Medicare & Working Past 65 FAQ

If you’re still working at 65 and have coverage under an employer group health plan, and your employer has at least 20 employees, you don’t have to enroll in Medicare yet.

Yes. Medicare and your group employer insurance will work together to make sure your healthcare needs and costs are covered!

No. The Employee Retirement Income Security Act of 1974 (ERISA) mandates that people who work beyond age 65 must still be offered the same health insurance benefits as younger people working for the same employer. 

If you’ve worked at least 10 years and you paid Medicare taxes during that time, you will qualify for premium-free Medicare Part A. You’ll also automatically get enrolled at 65… even if you’re still working!

If you’re paying for some or all of your premium with that employer health plan, Medicare will probably save you money. If you use a lot of your deductible or regularly come close to meeting the annual out-of-pocket maximum, Medicare may save you a LOT.

You may be required to get Medicare Part B even when still working. If you’re covered by a spouse’s employer, and the employer requires covered dependents to enroll in Medicare when they turn 65.
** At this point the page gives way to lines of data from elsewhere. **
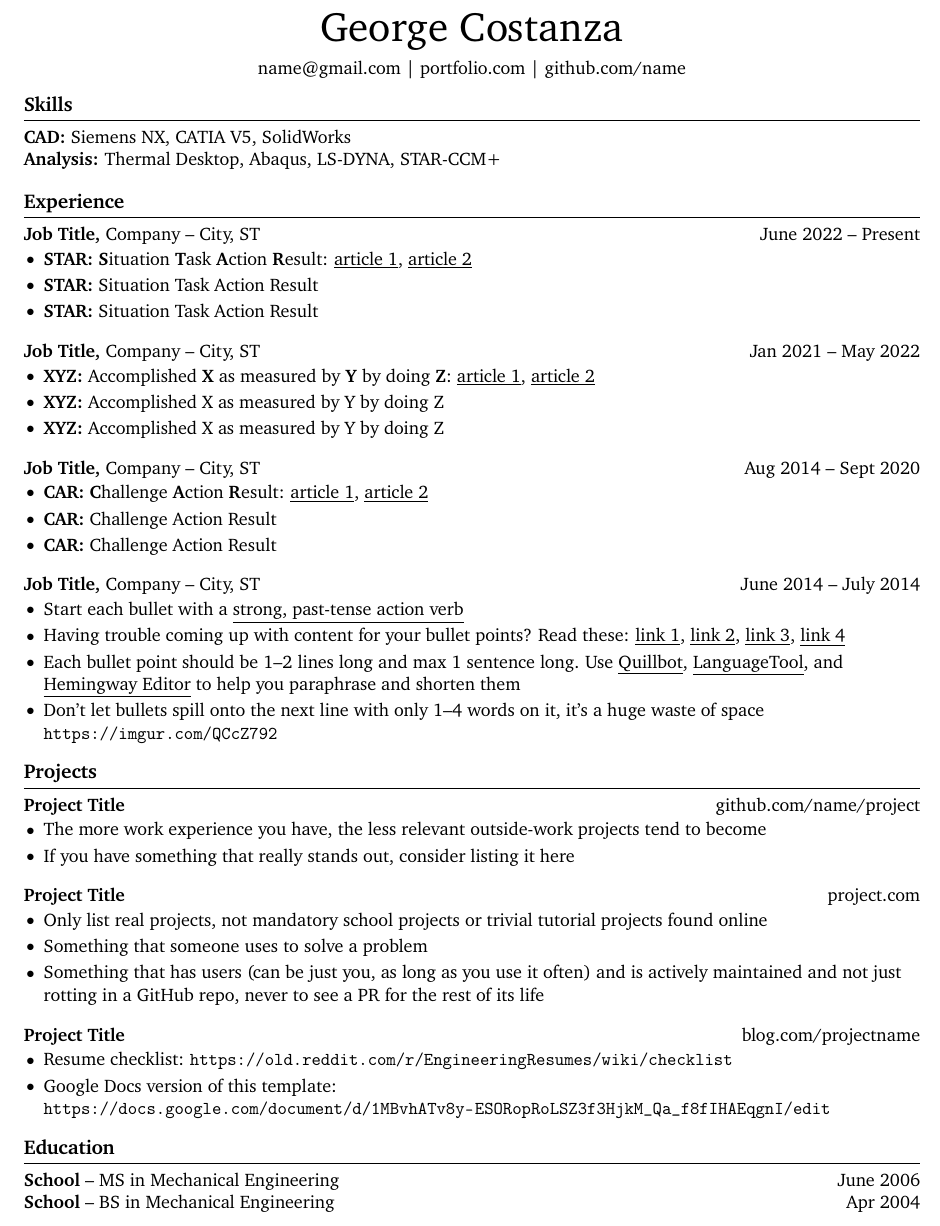
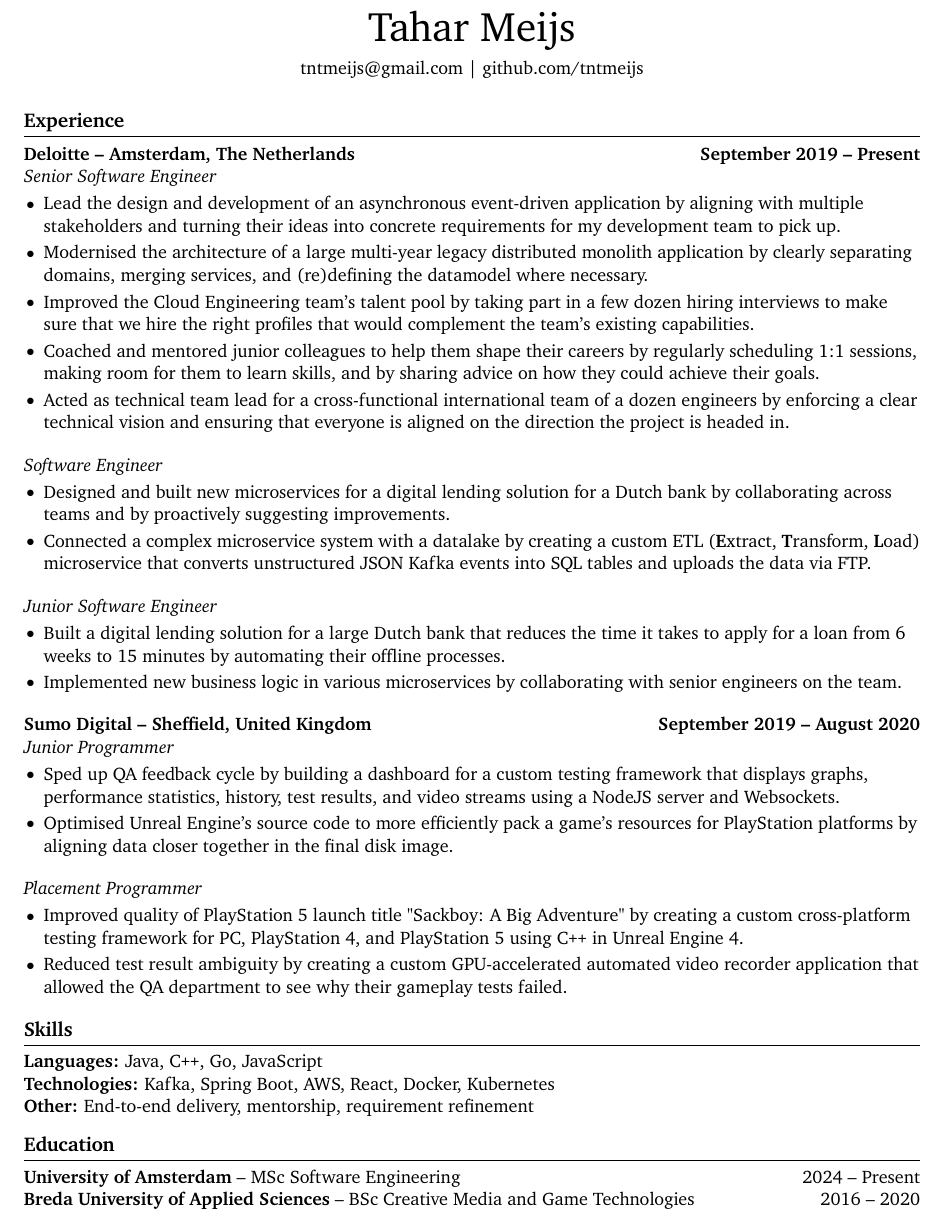
Before and after one commit to tntmeijs/resume, a LaTeX document (backend_software_engineer.tex): part of the page, cut at the place of the change. Compiled offline with pdfLaTeX.

Commit message:
feat: add resume content

```diff
--- a/backend_software_engineer.tex
+++ b/backend_software_engineer.tex
@@ -29,100 +29,68 @@ right=0.5in]{geometry}              % specify right page margin
 \begin{document}
 
 % name
-\centerline{\Huge George Costanza}
+\centerline{\Huge Tahar Meijs}
 
 \vspace{5pt}
 
 % contact information
-\centerline{\href{mailto:name@gmail.com}{name@gmail.com} | \href{https://mitcommlab.mit.edu/meche/commkit/portfolio/}{portfolio.com} | \href{https://old.reddit.com/r/EngineeringResumes/wiki/index\#wiki_portfolios}{github.com/name}}
+\centerline{\href{mailto:tntmeijs@gmail.com}{tntmeijs@gmail.com} | \href{https://github.com/tntmeijs}{github.com/tntmeijs}}
 
-\vspace{-10pt}
+% experience section
+\section*{Experience}
+\textbf{\href{https://www.deloitte.com/nl/nl.html}{Deloitte -- Amsterdam, The Netherlands}\hfill September 2019 -- Present} \\
+\textit{Senior Software Engineer} \\
+\vspace{-9pt}
+\begin{itemize}
+  \item Lead the design and development of an asynchronous event-driven application by aligning with multiple stakeholders and turning their ideas into concrete requirements for my development team to pick up.
+  \item Modernised the architecture of a large multi-year legacy distributed monolith application by clearly separating domains, merging services, and (re)defining the datamodel where necessary.
+  \item Improved the Cloud Engineering team's talent pool by taking part in a few dozen hiring interviews to make sure that we hire the right profiles that would complement the team's existing capabilities.
+  \item Coached and mentored junior colleagues to help them shape their careers by regularly scheduling 1:1 sessions, making room for them to learn skills, and by sharing advice on how they could achieve their goals.
+  \item Acted as technical team lead for a cross-functional international team of a dozen engineers by enforcing a clear technical vision and ensuring that everyone is aligned on the direction the project is headed in.
+\end{itemize}
+
+\textit{Software Engineer} \\
+\vspace{-9pt}
+\begin{itemize}
+  \item Designed and built new microservices for a digital lending solution for a Dutch bank by collaborating across teams and by proactively suggesting improvements.
+  \item Connected a complex microservice system with a datalake by creating a custom ETL (\textbf{E}xtract, \textbf{T}ransform, \textbf{L}oad) microservice that converts unstructured JSON Kafka events into SQL tables and uploads the data via FTP.
+\end{itemize}
+
+\textit{Junior Software Engineer} \\
+\vspace{-9pt}
+\begin{itemize}
+  \item Built a digital lending solution for a large Dutch bank that reduces the time it takes to apply for a loan from 6 weeks to 15 minutes by automating their offline processes.
+  \item Implemented new business logic in various microservices by collaborating with senior engineers on the team.
+\end{itemize}
+
+\textbf{\href{https://www.sumo-digital.com/}{Sumo Digital -- Sheffield, United Kingdom}\hfill September 2019 -- August 2020} \\
+\textit{Junior Programmer} \\
+\vspace{-9pt}
+\begin{itemize}
+  \item Sped up QA feedback cycle by building a dashboard for a custom testing framework that displays graphs, performance statistics, history, test results, and video streams using a NodeJS server and Websockets.
+  \item Optimised Unreal Engine's source code to more efficiently pack a game's resources for PlayStation platforms by aligning data closer together in the final disk image.
+\end{itemize}
+
+\textit{Placement Programmer} \\
+\vspace{-9pt}
+\begin{itemize}
+  \item Improved quality of PlayStation 5 launch title "\href{https://www.playstation.com/en-us/games/sackboy-a-big-adventure/}{Sackboy: A Big Adventure}" by creating a custom cross-platform testing framework for PC, PlayStation 4, and PlayStation 5 using C\texttt{++} in Unreal Engine 4.
+  \item Reduced test result ambiguity by creating a custom GPU-accelerated automated video recorder application that allowed the QA department to see why their gameplay tests failed.
+\end{itemize}
+
+\vspace{-18.5pt}
 
 % skills section
 \section*{Skills}
-\textbf{CAD:} Siemens NX, CATIA V5, SolidWorks \\
-\textbf{Analysis:} Thermal Desktop, Abaqus, LS-DYNA, STAR-CCM+
+\textbf{Languages:} Java, C\texttt{++}, Go, JavaScript \\
+\textbf{Technologies:} Kafka, Spring Boot, AWS, React, Docker, Kubernetes \\
+\textbf{Other:} End-to-end delivery, mentorship, requirement refinement
 
-\vspace{-6.5pt}
-
-% experience section
-\section*{Experience}
-\textbf{Job Title,} \href{https://www.fstl1992.com/}{Company} -- City, ST \hfill June 2022 -- Present \\
 \vspace{-9pt}
-\begin{itemize}
-  \item \textbf{STAR:} \textbf{S}ituation \textbf{T}ask \textbf{A}ction \textbf{R}esult: \href{https://www.levels.fyi/blog/applying-star-method-resumes.html}{\underline{article 1}}, \href{https://resumegenius.com/blog/resume-help/star-method-resume}{\underline{article 2}}
-  \item \textbf{STAR:} Situation Task Action Result
-  \item \textbf{STAR:} Situation Task Action Result
-\end{itemize}
-
-\textbf{Job Title,} \href{https://www.fstl1992.com/}{Company} -- City, ST \hfill Jan 2021 -- May 2022 \\
-\vspace{-9pt}
-\begin{itemize}
-  \item \textbf{XYZ:} Accomplished \textbf{X} as measured by \textbf{Y} by doing \textbf{Z}: \href{https://www.inc.com/bill-murphy-jr/google-recruiters-say-these-5-resume-tips-including-x-y-z-formula-will-improve-your-odds-of-getting-hired-at-google.html}{\underline{article 1}}, \href{https://elevenrecruiting.com/create-an-effective-resume-xyz-resume-format/}{\underline{article 2}}
-  \item \textbf{XYZ:} Accomplished X as measured by Y by doing Z
-  \item \textbf{XYZ:} Accomplished X as measured by Y by doing Z
-\end{itemize}
-
-\textbf{Job Title,} \href{https://www.fstl1992.com/}{Company} -- City, ST \hfill Aug 2014 -- Sept 2020 \\
-\vspace{-9pt}
-\begin{itemize}
-  \item \textbf{CAR:} \textbf{C}hallenge \textbf{A}ction \textbf{R}esult: \href{https://ca.indeed.com/career-advice/resumes-cover-letters/challenge-action-result-resume}{\underline{article 1}}, \href{https://www.topresume.com/career-advice/how-to-get-more-results-with-a-car-resume}{\underline{article 2}}
-  \item \textbf{CAR:} Challenge Action Result
-  \item \textbf{CAR:} Challenge Action Result
-\end{itemize}
-
-\textbf{Job Title,} \href{https://www.fstl1992.com/}{Company} -- City, ST \hfill June 2014 -- July 2014 \\
-\vspace{-9pt}
-\begin{itemize}
-  \item Start each bullet with a \href{https://old.reddit.com/r/EngineeringResumes/wiki/index\#wiki_action_verbs}{\underline{strong, past-tense action verb}}
-  \item Having trouble coming up with content for your bullet points? Read these: \href{https://old.reddit.com/r/EngineeringResumes/wiki/index\#wiki_having_trouble_coming_up_with_content_for_your_bullet_points.3F_ask_yourself_the_following_questions.3A}{\underline{link 1}}, \href{https://old.reddit.com/r/EngineeringResumes/wiki/index\#wiki_got_writer.27s_block_from_looking_at_star.2Fcar.2Fxyz.3F}{\underline{link 2}}, \href{https://archive.ph/Xmdqt}{\underline{link 3}}, \href{https://old.reddit.com/r/EngineeringResumes/wiki/sample-bullet-points}{\underline{link 4}}
-  \item Each bullet point should be 1--2 lines long and max 1 sentence long. Use \href{https://quillbot.com/}{\underline{Quillbot}}, \href{https://languagetool.org/paraphrasing-tool}{\underline{LanguageTool}}, and \href{https://hemingwayapp.com/}{\underline{Hemingway Editor}} to help you \href{https://www.youtube.com/watch?v=VvPaEsuz-tY}{paraphrase and shorten them}
-  \item Don't let bullets spill onto the next line with only 1--4 words on it, it's a huge waste of space \url{https://imgur.com/QCcZ792}
-\end{itemize}
-
-% \textbf{Job Title,} \href{https://www.fstl1992.com/}{Company} -- City, ST \hfill XXXX -- XXXX \\
-% \vspace{-9pt}
-
-\vspace{-18.5pt}
-
-% projects section
-\section*{Projects}
-\textbf{Project Title} \hfill \href{https://github.com/matiassingers/awesome-readme}{github.com/name/project} \\
-\vspace{-9pt}
-\begin{itemize}
-  \item The more work experience you have, the less relevant outside-work projects tend to become
-  \item If you have something that really stands out, consider listing it here
-\end{itemize}
-
-\textbf{Project Title} \hfill \href{https://mitcommlab.mit.edu/meche/commkit/portfolio/}{project.com} \\
-\vspace{-9pt}
-\begin{itemize}
-  \item Only list real projects, not mandatory school projects or trivial tutorial projects found online
-  \item Something that someone uses to solve a problem
-  \item Something that has users (can be just you, as long as you use it often) and is actively maintained and not just rotting in a GitHub repo, never to see a PR for the rest of its life
-\end{itemize}
-
-\textbf{Project Title} \hfill \href{https://www.hardwareishard.net/portfolio-database}{blog.com/projectname} \\
-\vspace{-9pt}
-\begin{itemize}
-  \item Resume checklist: \url{https://old.reddit.com/r/EngineeringResumes/wiki/checklist}
-  \item Google Docs version of this template: \url{https://docs.google.com/document/d/1MBvhATv8y-ESORopRoLSZ3f3HjkM_Qa_f8fIHAEqgnI/edit}
-\end{itemize}
-
-% alternate formatting for projects section
-% \section*{Projects}
-% \begin{itemize}
-%   \item \textbf{QuantSoftware Toolkit:} Open source Python library for data analysis and machine learning for finance
-%   \item \textbf{GitHub Visualization:} Data visualization of Git Log data using D3 to analyze project trends over time
-%   \item \textbf{Recommendation System:} Music and movie recommender systems using collaborative filtering on public datasets
-%   \item \textbf{Mac Setup:} Book that gives step by step instructions on setting up developer environment on Mac OS
-% \end{itemize}
-
-\vspace{-18.5pt}
 
 % education section
 \section*{Education}
-\textbf{\href{https://www.southharmoninstituteoftechnology.org/}{School}} -- MS in Mechanical Engineering \hfill June 2006 \\
-\textbf{\href{https://www.southharmoninstituteoftechnology.org/}{School}} -- BS in Mechanical Engineering \hfill Apr 2004
+\textbf{\href{https://www.uva.nl/shared-content/programmas/en/masters/software-engineering/software-engineering.html}{University of Amsterdam}} -- MSc Software Engineering\hfill 2024 -- Present \\
+\textbf{\href{https://www.buas.nl/en/programmes/creative-media-and-game-technologies/programming}{Breda University of Applied Sciences}} -- BSc Creative Media and Game Technologies\hfill 2016 -- 2020
 
 \end{document}
```
Also changed, not shown: backend_software_engineer.pdf (added), 1 other file.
If you’re going back to work and can get employer primary coverage, you can drop Medicare and re-enroll again later without any penalties. However, if you drop Medicare and don’t have creditable employer coverage, there will be penalties when you go back to Medicare.